◆ **EXERCISE**: The following entries should be restated word for word, pictures excluded.

Records from a collection
###
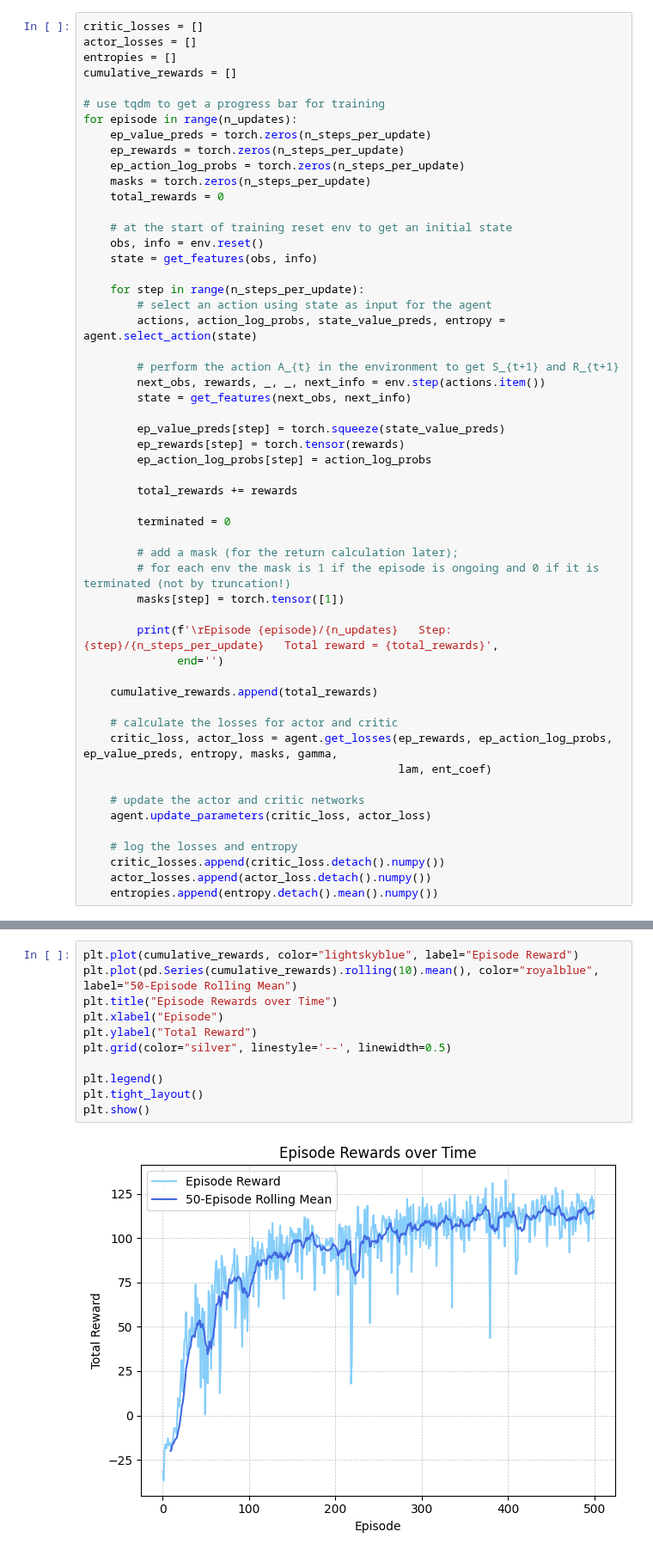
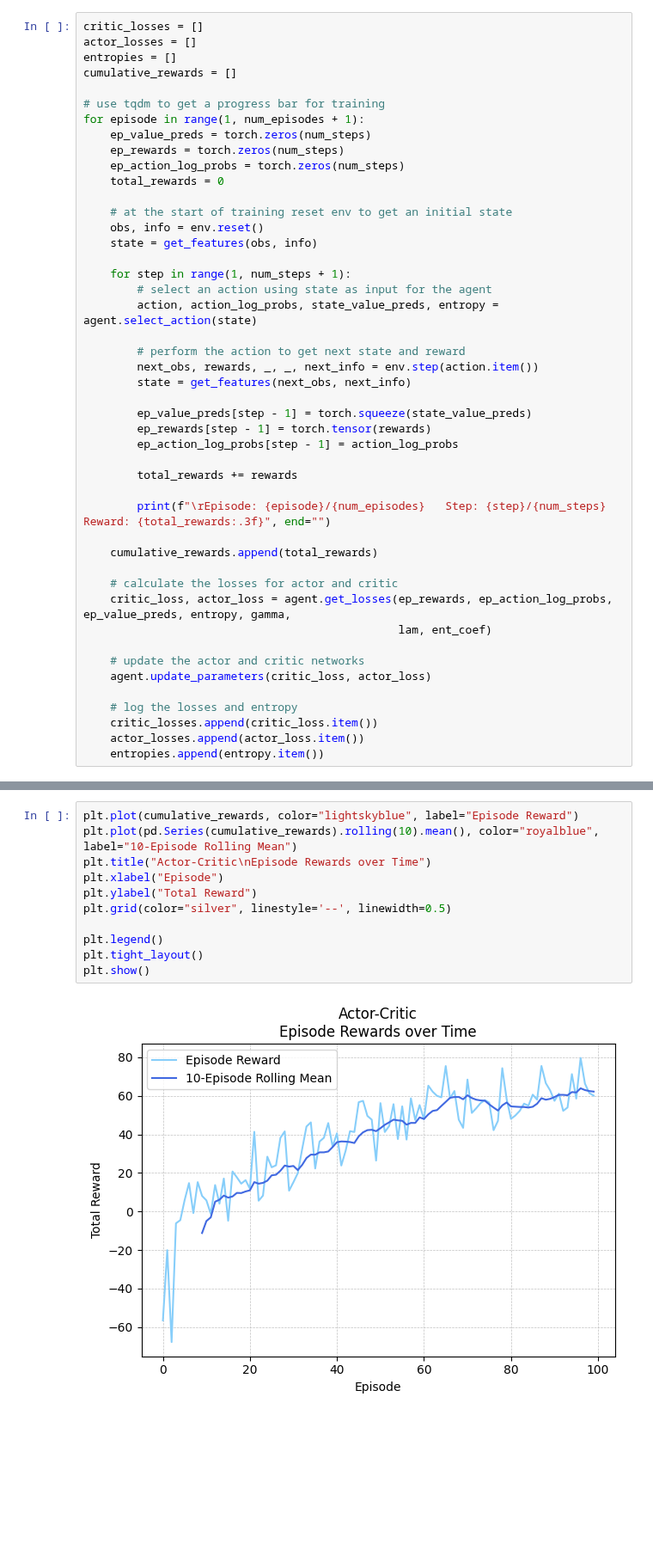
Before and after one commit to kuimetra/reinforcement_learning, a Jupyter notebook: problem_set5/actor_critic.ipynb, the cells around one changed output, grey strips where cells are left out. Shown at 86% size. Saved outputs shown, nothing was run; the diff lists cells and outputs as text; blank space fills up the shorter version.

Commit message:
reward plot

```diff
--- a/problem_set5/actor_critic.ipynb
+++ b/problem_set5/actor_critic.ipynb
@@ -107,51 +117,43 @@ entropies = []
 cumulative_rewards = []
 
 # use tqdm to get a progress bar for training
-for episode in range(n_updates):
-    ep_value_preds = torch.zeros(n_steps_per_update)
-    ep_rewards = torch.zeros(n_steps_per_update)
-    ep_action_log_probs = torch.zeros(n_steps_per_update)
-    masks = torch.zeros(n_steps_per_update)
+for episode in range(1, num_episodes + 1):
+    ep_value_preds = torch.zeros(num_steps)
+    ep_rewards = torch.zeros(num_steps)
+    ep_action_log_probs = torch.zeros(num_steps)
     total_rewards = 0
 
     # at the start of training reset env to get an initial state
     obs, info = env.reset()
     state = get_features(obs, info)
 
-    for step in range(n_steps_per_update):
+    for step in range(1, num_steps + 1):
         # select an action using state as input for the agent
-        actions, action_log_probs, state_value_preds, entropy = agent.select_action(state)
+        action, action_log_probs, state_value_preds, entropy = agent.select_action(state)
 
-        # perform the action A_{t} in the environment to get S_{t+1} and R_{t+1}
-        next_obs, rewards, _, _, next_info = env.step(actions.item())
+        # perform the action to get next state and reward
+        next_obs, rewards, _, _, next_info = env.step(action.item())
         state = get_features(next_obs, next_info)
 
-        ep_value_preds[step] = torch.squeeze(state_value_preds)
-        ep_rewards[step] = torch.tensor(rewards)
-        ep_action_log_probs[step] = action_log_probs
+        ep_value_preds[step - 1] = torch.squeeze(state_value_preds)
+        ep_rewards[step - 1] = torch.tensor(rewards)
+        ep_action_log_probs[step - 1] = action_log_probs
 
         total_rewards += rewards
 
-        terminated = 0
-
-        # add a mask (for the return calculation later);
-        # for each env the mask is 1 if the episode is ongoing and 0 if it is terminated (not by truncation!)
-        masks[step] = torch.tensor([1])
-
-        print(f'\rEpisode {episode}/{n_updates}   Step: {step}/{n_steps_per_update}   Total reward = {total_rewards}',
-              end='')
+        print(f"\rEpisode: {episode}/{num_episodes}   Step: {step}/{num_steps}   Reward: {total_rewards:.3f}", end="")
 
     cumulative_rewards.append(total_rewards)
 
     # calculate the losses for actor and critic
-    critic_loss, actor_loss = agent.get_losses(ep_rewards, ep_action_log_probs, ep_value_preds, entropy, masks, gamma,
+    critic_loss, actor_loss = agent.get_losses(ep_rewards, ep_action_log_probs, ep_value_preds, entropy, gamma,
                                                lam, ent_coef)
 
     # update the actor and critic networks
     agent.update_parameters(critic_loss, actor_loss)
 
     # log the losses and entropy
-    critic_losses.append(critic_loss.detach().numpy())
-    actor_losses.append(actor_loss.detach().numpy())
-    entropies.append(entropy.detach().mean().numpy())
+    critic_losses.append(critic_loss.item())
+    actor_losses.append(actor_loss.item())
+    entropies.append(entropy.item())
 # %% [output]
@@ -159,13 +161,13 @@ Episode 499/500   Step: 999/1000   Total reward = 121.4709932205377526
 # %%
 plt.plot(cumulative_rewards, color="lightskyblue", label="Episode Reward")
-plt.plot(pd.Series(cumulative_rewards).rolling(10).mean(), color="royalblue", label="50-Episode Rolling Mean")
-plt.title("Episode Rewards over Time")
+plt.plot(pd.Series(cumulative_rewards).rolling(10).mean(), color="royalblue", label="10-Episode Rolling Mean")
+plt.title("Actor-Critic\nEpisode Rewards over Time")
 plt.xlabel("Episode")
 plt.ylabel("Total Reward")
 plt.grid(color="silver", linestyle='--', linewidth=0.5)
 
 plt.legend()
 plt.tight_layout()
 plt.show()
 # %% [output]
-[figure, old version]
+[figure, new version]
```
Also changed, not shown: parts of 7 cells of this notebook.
###
◆ **REPLY TO THE TASK**:
Before and after one commit to kuimetra/reinforcement_learning, a Jupyter notebook: problem_set5/actor_critic.ipynb, the cells around one changed output, grey strips where cells are left out. Shown at 86% size. Saved outputs shown, nothing was run; the diff lists cells and outputs as text; blank space fills up the shorter version.

Commit message:
reward plot

```diff
--- a/problem_set5/actor_critic.ipynb
+++ b/problem_set5/actor_critic.ipynb
@@ -107,51 +117,43 @@ entropies = []
 cumulative_rewards = []
 
 # use tqdm to get a progress bar for training
-for episode in range(n_updates):
-    ep_value_preds = torch.zeros(n_steps_per_update)
-    ep_rewards = torch.zeros(n_steps_per_update)
-    ep_action_log_probs = torch.zeros(n_steps_per_update)
-    masks = torch.zeros(n_steps_per_update)
+for episode in range(1, num_episodes + 1):
+    ep_value_preds = torch.zeros(num_steps)
+    ep_rewards = torch.zeros(num_steps)
+    ep_action_log_probs = torch.zeros(num_steps)
     total_rewards = 0
 
     # at the start of training reset env to get an initial state
     obs, info = env.reset()
     state = get_features(obs, info)
 
-    for step in range(n_steps_per_update):
+    for step in range(1, num_steps + 1):
         # select an action using state as input for the agent
-        actions, action_log_probs, state_value_preds, entropy = agent.select_action(state)
+        action, action_log_probs, state_value_preds, entropy = agent.select_action(state)
 
-        # perform the action A_{t} in the environment to get S_{t+1} and R_{t+1}
-        next_obs, rewards, _, _, next_info = env.step(actions.item())
+        # perform the action to get next state and reward
+        next_obs, rewards, _, _, next_info = env.step(action.item())
         state = get_features(next_obs, next_info)
 
-        ep_value_preds[step] = torch.squeeze(state_value_preds)
-        ep_rewards[step] = torch.tensor(rewards)
-        ep_action_log_probs[step] = action_log_probs
+        ep_value_preds[step - 1] = torch.squeeze(state_value_preds)
+        ep_rewards[step - 1] = torch.tensor(rewards)
+        ep_action_log_probs[step - 1] = action_log_probs
 
         total_rewards += rewards
 
-        terminated = 0
-
-        # add a mask (for the return calculation later);
-        # for each env the mask is 1 if the episode is ongoing and 0 if it is terminated (not by truncation!)
-        masks[step] = torch.tensor([1])
-
-        print(f'\rEpisode {episode}/{n_updates}   Step: {step}/{n_steps_per_update}   Total reward = {total_rewards}',
-              end='')
+        print(f"\rEpisode: {episode}/{num_episodes}   Step: {step}/{num_steps}   Reward: {total_rewards:.3f}", end="")
 
     cumulative_rewards.append(total_rewards)
 
     # calculate the losses for actor and critic
-    critic_loss, actor_loss = agent.get_losses(ep_rewards, ep_action_log_probs, ep_value_preds, entropy, masks, gamma,
+    critic_loss, actor_loss = agent.get_losses(ep_rewards, ep_action_log_probs, ep_value_preds, entropy, gamma,
                                                lam, ent_coef)
 
     # update the actor and critic networks
     agent.update_parameters(critic_loss, actor_loss)
 
     # log the losses and entropy
-    critic_losses.append(critic_loss.detach().numpy())
-    actor_losses.append(actor_loss.detach().numpy())
-    entropies.append(entropy.detach().mean().numpy())
+    critic_losses.append(critic_loss.item())
+    actor_losses.append(actor_loss.item())
+    entropies.append(entropy.item())
 # %% [output]
@@ -159,13 +161,13 @@ Episode 499/500   Step: 999/1000   Total reward = 121.4709932205377526
 # %%
 plt.plot(cumulative_rewards, color="lightskyblue", label="Episode Reward")
-plt.plot(pd.Series(cumulative_rewards).rolling(10).mean(), color="royalblue", label="50-Episode Rolling Mean")
-plt.title("Episode Rewards over Time")
+plt.plot(pd.Series(cumulative_rewards).rolling(10).mean(), color="royalblue", label="10-Episode Rolling Mean")
+plt.title("Actor-Critic\nEpisode Rewards over Time")
 plt.xlabel("Episode")
 plt.ylabel("Total Reward")
 plt.grid(color="silver", linestyle='--', linewidth=0.5)
 
 plt.legend()
 plt.tight_layout()
 plt.show()
 # %% [output]
-[figure, old version]
+[figure, new version]
```
Also changed, not shown: parts of 7 cells of this notebook.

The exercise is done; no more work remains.